Despite the loss of All-American Dan Issel, who set or tied 23 individual season records and 18 individual career records, and Mike Pratt, a two-time All-Southeastern Conference forward, Coach Adolph Rupp's Wildcats still are favorites to capture their fourth consecutive Southeastern Conference Championship.
Giving the nation's winningest coach (836 victories, 177 losses) reason to smile is a returning corps of lettermen, who last year helped set or tie 17 team season records, and some fine prospects from the '70 freshman team.
Since the guard corps of Terry Mills, Jim Dinwiddie, Kent Hollenbeck and Stan Key returns intact, the big job is to fill the vacancies left by Issel and Pratt.
A prime candidate for the center position is Mark Soderberg, a 6-8 letterman who played in relief of Issel last season. When Issel fouled out with over 10 minutes left against Jacksonville in the final of the NCAA Mid-East regional, Soderberg came in and gave a fine performance to lead the Wildcats from an 1 1-point deficit to a chance to win before Jacksonville iced it in the last 30 seconds.

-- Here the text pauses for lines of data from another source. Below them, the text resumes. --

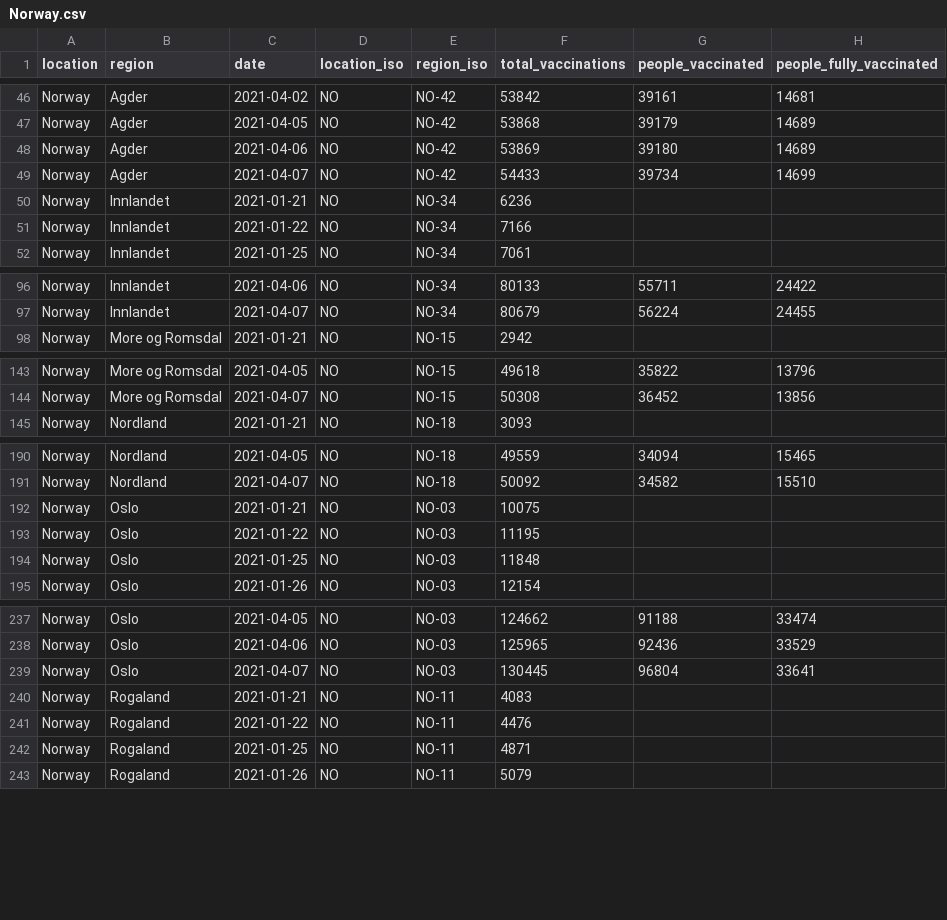
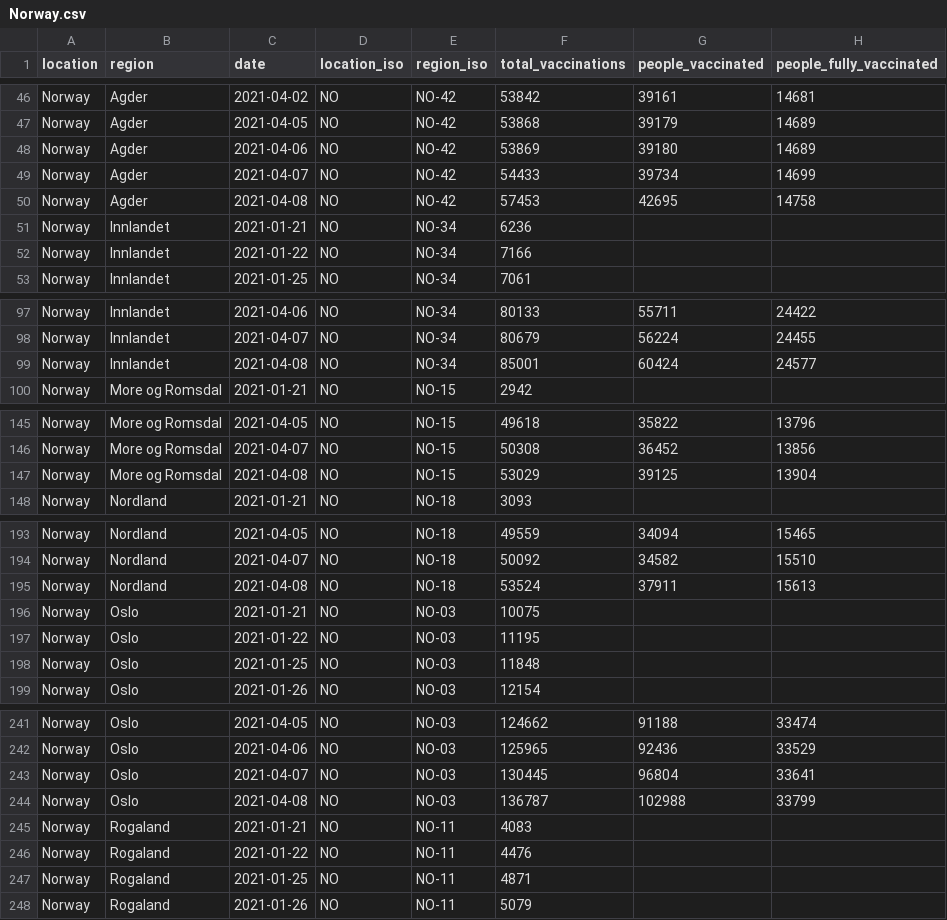
Before and after one commit to sociepy/covid19-vaccination-subnational, a CSV file: data/countries/Norway.csv, drawn as a sheet; only a part is shown, gaps mark what is left out; the diff covers the shown part only.

```diff
--- a/data/countries/Norway.csv
+++ b/data/countries/Norway.csv
@@ -49,2 +49,3 @@ Norway,Agder,2021-04-06,NO,NO-42,53869,39180,14689
 Norway,Agder,2021-04-07,NO,NO-42,54433,39734,14699
+Norway,Agder,2021-04-08,NO,NO-42,57453,42695,14758
 Norway,Innlandet,2021-01-21,NO,NO-34,6236,,
@@ -97,2 +98,3 @@ Norway,Innlandet,2021-04-06,NO,NO-34,80133,55711,24422
 Norway,Innlandet,2021-04-07,NO,NO-34,80679,56224,24455
+Norway,Innlandet,2021-04-08,NO,NO-34,85001,60424,24577
 Norway,More og Romsdal,2021-01-21,NO,NO-15,2942,,
@@ -144,2 +146,3 @@ Norway,More og Romsdal,2021-04-05,NO,NO-15,49618,35822,13796
 Norway,More og Romsdal,2021-04-07,NO,NO-15,50308,36452,13856
+Norway,More og Romsdal,2021-04-08,NO,NO-15,53029,39125,13904
 Norway,Nordland,2021-01-21,NO,NO-18,3093,,
@@ -191,2 +194,3 @@ Norway,Nordland,2021-04-05,NO,NO-18,49559,34094,15465
 Norway,Nordland,2021-04-07,NO,NO-18,50092,34582,15510
+Norway,Nordland,2021-04-08,NO,NO-18,53524,37911,15613
 Norway,Oslo,2021-01-21,NO,NO-03,10075,,
@@ -239,2 +243,3 @@ Norway,Oslo,2021-04-06,NO,NO-03,125965,92436,33529
 Norway,Oslo,2021-04-07,NO,NO-03,130445,96804,33641
+Norway,Oslo,2021-04-08,NO,NO-03,136787,102988,33799
 Norway,Rogaland,2021-01-21,NO,NO-11,4083,,
```
Also changed, not shown: 6 added rows elsewhere in this file, data/countries/Denmark.csv, data/countries/Finland.csv, 28 other files.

Challenging the big Californian will be Jim Andrews, 6-11, who averaged 28.4 points and 13.8 rebounds per game for last year's freshman team. The big native of Lima, Ohio, hit 55.5 per cent of his field goal attempts.
Also eligible for competition is Tom Payne, a 7-foot high school All-American who averaged 22 points and 15 rebounds for the Lexington AAU team last season and was selected the league's most valuable player.
Lexington Coach Scotty Baesler, a former UK captain, said, "Tom is the greatest clutch performer I have seen on the basketball court and he's only 19."
The center position is apparently a three-way battle. So is the forward post vacated by Pratt, who averaged 19.3 points and 9.4 rebounds. Returning after being named SEC "Sophomore of the Year" is Tom Parker, a 6-6 southpaw who came off the bench in early February and started against Mississippi after roommate Larry Steele received a wrist injury in practice. Parker, who had played sparingly to that point, averaged 18 points and 10 rebounds in a starting role, averaged 50.4 per cent from the field and finished as the team's third high scorer with 260 points, an average of 1 0.4 points and 7.2 rebounds per game.
Steele never regained his starting berth, but recovered from the injury and played well in the NCAA. He finished with 9.8 points and 6.3 rebounds a game and won the team free throw trophy, hitting 45 of 49 for 91.8 per cent, a UK record.
The squad also will be strengthened by the return of Mike Casey, a two-time All-SEC performer who missed last season after receiving a broken leg in an auto accident in the summer of 1969. Casey, starting guard on the 1968-69 Wildcat NCAA squads, is 16th on the list of top all-time Kentucky scorers with an average of 19.9 points a game. He also holds the UK assists record of 129 in a single season.
Moving into the varsity ranks with Andrews are two other Lima nativesSteve Penhorwood, a 6-4 guard, and Dan Perry, a 6-8 forwardand Larry Stamper, a 6-5 forward from Beattyville, Ky.
Stamper was the second leading scorer (15.2) and rebounder (12.0) on the 1969-70 Frosh squad. Perry averaged 9.7 points and 6.0 rebounds. Penhorwood 9.2 points and 4.9 rebounds.
The 1968-69 and 1969-70 squads were the highest scoring combinations ever at UK and left a big challenge for the 1970-71 squad. Records set last season included most points (2709), highest scoring average (96.8), most field goals made (1099), highest field goal percentage (49.8) and most conference victories (17).